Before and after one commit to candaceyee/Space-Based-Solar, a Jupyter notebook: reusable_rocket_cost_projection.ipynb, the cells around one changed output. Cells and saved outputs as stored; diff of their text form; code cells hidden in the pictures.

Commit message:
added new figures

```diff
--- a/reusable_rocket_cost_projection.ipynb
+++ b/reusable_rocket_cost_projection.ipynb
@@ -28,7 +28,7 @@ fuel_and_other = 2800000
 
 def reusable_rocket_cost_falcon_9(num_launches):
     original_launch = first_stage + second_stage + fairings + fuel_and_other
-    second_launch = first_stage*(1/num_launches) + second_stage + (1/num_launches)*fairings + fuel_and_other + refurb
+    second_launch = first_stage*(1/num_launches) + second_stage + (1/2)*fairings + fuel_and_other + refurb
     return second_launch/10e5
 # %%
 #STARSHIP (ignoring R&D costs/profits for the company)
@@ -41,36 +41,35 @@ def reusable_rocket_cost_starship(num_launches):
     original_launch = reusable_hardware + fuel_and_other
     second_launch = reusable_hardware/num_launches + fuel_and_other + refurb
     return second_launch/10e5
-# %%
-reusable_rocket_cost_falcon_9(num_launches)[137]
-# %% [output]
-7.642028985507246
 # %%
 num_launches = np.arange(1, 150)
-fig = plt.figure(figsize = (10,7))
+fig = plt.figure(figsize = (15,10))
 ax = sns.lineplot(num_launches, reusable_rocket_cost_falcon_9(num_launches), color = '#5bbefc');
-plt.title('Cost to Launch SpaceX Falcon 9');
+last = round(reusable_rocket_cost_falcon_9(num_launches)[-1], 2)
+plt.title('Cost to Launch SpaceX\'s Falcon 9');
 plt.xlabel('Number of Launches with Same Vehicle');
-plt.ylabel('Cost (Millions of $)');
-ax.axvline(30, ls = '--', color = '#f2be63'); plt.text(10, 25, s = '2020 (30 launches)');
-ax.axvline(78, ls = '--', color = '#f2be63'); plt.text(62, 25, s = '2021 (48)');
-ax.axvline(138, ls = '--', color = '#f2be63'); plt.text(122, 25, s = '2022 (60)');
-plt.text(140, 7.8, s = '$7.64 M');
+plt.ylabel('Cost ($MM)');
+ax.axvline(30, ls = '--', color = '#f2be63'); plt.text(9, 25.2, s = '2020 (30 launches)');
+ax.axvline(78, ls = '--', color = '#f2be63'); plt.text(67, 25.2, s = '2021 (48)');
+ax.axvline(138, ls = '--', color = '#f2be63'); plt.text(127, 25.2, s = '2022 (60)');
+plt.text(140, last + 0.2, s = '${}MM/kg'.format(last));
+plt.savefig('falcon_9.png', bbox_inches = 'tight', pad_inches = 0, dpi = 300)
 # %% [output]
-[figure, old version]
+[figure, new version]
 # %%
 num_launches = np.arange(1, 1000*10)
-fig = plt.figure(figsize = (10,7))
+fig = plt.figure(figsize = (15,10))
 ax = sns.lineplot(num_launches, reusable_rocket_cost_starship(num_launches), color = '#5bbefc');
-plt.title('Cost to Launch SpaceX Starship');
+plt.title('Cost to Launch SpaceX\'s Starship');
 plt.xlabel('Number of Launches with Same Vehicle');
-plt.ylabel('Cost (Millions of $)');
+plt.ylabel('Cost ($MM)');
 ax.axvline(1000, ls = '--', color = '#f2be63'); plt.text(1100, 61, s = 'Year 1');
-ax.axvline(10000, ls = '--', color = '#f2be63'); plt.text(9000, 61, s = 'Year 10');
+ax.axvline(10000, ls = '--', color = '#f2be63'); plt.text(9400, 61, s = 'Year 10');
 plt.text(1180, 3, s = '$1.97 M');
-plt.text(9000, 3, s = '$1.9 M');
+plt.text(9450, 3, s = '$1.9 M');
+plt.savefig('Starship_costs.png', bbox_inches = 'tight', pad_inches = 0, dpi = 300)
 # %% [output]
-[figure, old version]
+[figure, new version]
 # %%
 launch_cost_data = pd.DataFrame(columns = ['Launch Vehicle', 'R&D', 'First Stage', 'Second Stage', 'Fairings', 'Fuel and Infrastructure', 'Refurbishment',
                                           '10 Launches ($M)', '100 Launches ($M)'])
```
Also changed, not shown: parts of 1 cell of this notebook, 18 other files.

________________

:: Work item ::
Print the data above exactly.

:: Result for this task ::
Before and after one commit to candaceyee/Space-Based-Solar, a Jupyter notebook: reusable_rocket_cost_projection.ipynb, the cells around one changed output. Cells and saved outputs as stored; diff of their text form; code cells hidden in the pictures.

Commit message:
added new figures

```diff
--- a/reusable_rocket_cost_projection.ipynb
+++ b/reusable_rocket_cost_projection.ipynb
@@ -28,7 +28,7 @@ fuel_and_other = 2800000
 
 def reusable_rocket_cost_falcon_9(num_launches):
     original_launch = first_stage + second_stage + fairings + fuel_and_other
-    second_launch = first_stage*(1/num_launches) + second_stage + (1/num_launches)*fairings + fuel_and_other + refurb
+    second_launch = first_stage*(1/num_launches) + second_stage + (1/2)*fairings + fuel_and_other + refurb
     return second_launch/10e5
 # %%
 #STARSHIP (ignoring R&D costs/profits for the company)
@@ -41,36 +41,35 @@ def reusable_rocket_cost_starship(num_launches):
     original_launch = reusable_hardware + fuel_and_other
     second_launch = reusable_hardware/num_launches + fuel_and_other + refurb
     return second_launch/10e5
-# %%
-reusable_rocket_cost_falcon_9(num_launches)[137]
-# %% [output]
-7.642028985507246
 # %%
 num_launches = np.arange(1, 150)
-fig = plt.figure(figsize = (10,7))
+fig = plt.figure(figsize = (15,10))
 ax = sns.lineplot(num_launches, reusable_rocket_cost_falcon_9(num_launches), color = '#5bbefc');
-plt.title('Cost to Launch SpaceX Falcon 9');
+last = round(reusable_rocket_cost_falcon_9(num_launches)[-1], 2)
+plt.title('Cost to Launch SpaceX\'s Falcon 9');
 plt.xlabel('Number of Launches with Same Vehicle');
-plt.ylabel('Cost (Millions of $)');
-ax.axvline(30, ls = '--', color = '#f2be63'); plt.text(10, 25, s = '2020 (30 launches)');
-ax.axvline(78, ls = '--', color = '#f2be63'); plt.text(62, 25, s = '2021 (48)');
-ax.axvline(138, ls = '--', color = '#f2be63'); plt.text(122, 25, s = '2022 (60)');
-plt.text(140, 7.8, s = '$7.64 M');
+plt.ylabel('Cost ($MM)');
+ax.axvline(30, ls = '--', color = '#f2be63'); plt.text(9, 25.2, s = '2020 (30 launches)');
+ax.axvline(78, ls = '--', color = '#f2be63'); plt.text(67, 25.2, s = '2021 (48)');
+ax.axvline(138, ls = '--', color = '#f2be63'); plt.text(127, 25.2, s = '2022 (60)');
+plt.text(140, last + 0.2, s = '${}MM/kg'.format(last));
+plt.savefig('falcon_9.png', bbox_inches = 'tight', pad_inches = 0, dpi = 300)
 # %% [output]
-[figure, old version]
+[figure, new version]
 # %%
 num_launches = np.arange(1, 1000*10)
-fig = plt.figure(figsize = (10,7))
+fig = plt.figure(figsize = (15,10))
 ax = sns.lineplot(num_launches, reusable_rocket_cost_starship(num_launches), color = '#5bbefc');
-plt.title('Cost to Launch SpaceX Starship');
+plt.title('Cost to Launch SpaceX\'s Starship');
 plt.xlabel('Number of Launches with Same Vehicle');
-plt.ylabel('Cost (Millions of $)');
+plt.ylabel('Cost ($MM)');
 ax.axvline(1000, ls = '--', color = '#f2be63'); plt.text(1100, 61, s = 'Year 1');
-ax.axvline(10000, ls = '--', color = '#f2be63'); plt.text(9000, 61, s = 'Year 10');
+ax.axvline(10000, ls = '--', color = '#f2be63'); plt.text(9400, 61, s = 'Year 10');
 plt.text(1180, 3, s = '$1.97 M');
-plt.text(9000, 3, s = '$1.9 M');
+plt.text(9450, 3, s = '$1.9 M');
+plt.savefig('Starship_costs.png', bbox_inches = 'tight', pad_inches = 0, dpi = 300)
 # %% [output]
-[figure, old version]
+[figure, new version]
 # %%
 launch_cost_data = pd.DataFrame(columns = ['Launch Vehicle', 'R&D', 'First Stage', 'Second Stage', 'Fairings', 'Fuel and Infrastructure', 'Refurbishment',
                                           '10 Launches ($M)', '100 Launches ($M)'])
```
Also changed, not shown: parts of 1 cell of this notebook, 18 other files.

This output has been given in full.